Tijeras Canyon has, in fact, served as an important travel corridor throughout time.  Sheep herders moved their flocks from the abundant, high plains of Gamma grasslands through Tijeras Canyon, on to the Albuquerque and Bernalillo County stockyards and wool warehouses.  Perhaps the designers of the original County emblem purposely chose the four mountains of the gateway to Tijeras Canyon to be an important symbolic element in the design of the Bernalillo County emblem.

Based on the images from the Tijeras Canyon photographs, I textured the carved, clay prototype mountains with various, handmade tools.  At the base of Tijeras Canyon, I had collected various granite stones to function as stamps; these “stamps” became the most important tools in sculpting the clay mountains.  The stone tools were also used to texture the surface between and surrounding the lettering of the emblem.   In order to strengthen the emblem design with a three-dimensional appearance, as well as to make the statement of a valley running between the mountains, I progressively reduced the degree of texture on the center, two mountains.  Many of the tools used in the carving of the County emblem’s prototype were specially crafted for the project; these tools are now preserved for historical purposes.

In the process of creating a work of art, it is important for the sculptor or painter to be just as creative in crafting handmade tools.  An unusual texture or a curious application of paint incorporated in an artwork is the recording of the artist’s excitement about creativity.  Perhaps for most of us, creativity is the central source of meaning in life.  Creativity is fundamental to everything interesting and important to humanity.  Our language, music, values, religion, scientific understanding, technology, and artistic expression are all extensions of our ability to be creative.  Through some form of artistic expression, we have a choice to “lift up our voices”.

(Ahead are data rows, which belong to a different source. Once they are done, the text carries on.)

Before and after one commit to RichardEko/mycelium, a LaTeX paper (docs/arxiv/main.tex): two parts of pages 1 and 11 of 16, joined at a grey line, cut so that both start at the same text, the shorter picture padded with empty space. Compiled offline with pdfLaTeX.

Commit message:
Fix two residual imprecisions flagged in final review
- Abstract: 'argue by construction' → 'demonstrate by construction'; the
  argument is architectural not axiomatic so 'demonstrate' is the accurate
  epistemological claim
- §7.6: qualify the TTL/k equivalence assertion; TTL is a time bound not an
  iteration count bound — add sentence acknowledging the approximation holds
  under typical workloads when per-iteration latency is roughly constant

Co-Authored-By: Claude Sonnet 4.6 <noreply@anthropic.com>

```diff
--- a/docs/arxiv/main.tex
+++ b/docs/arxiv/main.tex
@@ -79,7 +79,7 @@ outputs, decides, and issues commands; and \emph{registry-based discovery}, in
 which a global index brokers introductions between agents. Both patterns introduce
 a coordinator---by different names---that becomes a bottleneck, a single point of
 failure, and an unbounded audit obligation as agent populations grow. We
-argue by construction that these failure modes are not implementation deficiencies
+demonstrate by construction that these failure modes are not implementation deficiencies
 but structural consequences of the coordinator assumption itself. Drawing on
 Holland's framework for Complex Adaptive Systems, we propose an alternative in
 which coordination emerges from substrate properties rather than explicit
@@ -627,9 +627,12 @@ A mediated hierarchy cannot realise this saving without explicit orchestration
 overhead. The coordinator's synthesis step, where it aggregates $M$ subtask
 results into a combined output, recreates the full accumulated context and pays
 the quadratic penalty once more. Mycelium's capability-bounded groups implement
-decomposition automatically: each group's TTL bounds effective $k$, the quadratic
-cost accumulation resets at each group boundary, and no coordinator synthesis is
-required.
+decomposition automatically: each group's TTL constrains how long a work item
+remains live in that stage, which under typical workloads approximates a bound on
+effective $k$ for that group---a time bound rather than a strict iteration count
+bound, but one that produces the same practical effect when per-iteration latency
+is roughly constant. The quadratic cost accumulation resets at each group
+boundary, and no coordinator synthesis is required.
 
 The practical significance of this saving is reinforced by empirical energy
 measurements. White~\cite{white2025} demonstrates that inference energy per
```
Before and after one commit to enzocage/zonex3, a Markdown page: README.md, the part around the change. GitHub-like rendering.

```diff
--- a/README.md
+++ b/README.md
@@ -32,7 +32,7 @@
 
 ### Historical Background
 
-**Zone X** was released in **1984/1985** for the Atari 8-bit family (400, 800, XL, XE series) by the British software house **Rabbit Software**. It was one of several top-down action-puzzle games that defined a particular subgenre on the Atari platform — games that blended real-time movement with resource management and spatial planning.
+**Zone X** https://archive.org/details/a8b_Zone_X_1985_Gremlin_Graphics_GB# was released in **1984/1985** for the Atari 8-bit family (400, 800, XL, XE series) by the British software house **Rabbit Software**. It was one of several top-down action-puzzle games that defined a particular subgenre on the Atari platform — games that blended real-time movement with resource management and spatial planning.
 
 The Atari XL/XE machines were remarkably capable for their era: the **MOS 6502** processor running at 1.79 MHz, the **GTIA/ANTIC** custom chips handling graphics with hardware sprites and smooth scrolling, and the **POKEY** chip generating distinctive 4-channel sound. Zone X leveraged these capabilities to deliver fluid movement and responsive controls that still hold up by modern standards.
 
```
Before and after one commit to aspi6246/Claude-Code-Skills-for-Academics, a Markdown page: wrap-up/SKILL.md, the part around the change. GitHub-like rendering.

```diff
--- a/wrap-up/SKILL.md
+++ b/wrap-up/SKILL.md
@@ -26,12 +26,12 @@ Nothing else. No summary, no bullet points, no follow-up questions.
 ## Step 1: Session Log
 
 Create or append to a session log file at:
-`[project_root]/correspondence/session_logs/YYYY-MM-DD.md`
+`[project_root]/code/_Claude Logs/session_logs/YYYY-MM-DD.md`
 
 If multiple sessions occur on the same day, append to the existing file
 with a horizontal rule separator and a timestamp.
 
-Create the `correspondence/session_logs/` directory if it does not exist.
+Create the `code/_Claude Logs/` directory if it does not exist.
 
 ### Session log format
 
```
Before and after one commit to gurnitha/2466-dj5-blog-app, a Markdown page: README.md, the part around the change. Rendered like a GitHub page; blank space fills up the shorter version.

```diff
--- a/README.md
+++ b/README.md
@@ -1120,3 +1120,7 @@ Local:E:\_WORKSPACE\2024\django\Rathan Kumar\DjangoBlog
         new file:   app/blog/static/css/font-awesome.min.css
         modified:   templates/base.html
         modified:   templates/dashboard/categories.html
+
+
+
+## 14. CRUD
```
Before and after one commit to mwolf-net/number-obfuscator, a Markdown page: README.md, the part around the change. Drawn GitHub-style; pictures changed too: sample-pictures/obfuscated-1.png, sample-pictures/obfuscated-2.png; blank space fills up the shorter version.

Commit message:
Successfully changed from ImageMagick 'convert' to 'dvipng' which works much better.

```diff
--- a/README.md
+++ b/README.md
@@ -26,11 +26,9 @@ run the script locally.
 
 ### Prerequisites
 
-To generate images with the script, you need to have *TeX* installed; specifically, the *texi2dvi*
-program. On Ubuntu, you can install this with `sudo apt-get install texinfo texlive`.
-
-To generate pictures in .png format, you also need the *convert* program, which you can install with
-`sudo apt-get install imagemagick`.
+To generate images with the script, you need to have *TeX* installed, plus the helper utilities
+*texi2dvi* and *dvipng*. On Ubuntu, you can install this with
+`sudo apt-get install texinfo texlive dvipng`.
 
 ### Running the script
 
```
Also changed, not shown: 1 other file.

In 2006 and 2013, I received a commission to produce an epoxy/fiberglass casting from the same mold as the previous bronze Bernalillo County emblems.   The epoxy/fiberglass castings were painted with high-grade, acrylic colors and iridescent pigments.  Throughout the years, the design and construction of the County emblem series has provided me with many wonderful learning experiences.  I integrated historical research, photography, photoengraving, acrylic painting, silicone molding, bronze sand casting, and epoxy/fiberglass fabricating in the creation of the four bas relief emblems.  An interesting and unexpected consequence of the sculpture series has emerged; the diversity of the construction techniques implemented for the series (ranging from the ancient, bronze sand-casting methods, to the very recent, experimental aircraft/fiberglass techniques) has “built” a metaphoric “bridge” representing the relationship between ancient and contemporary Bernalillo County, New Mexico.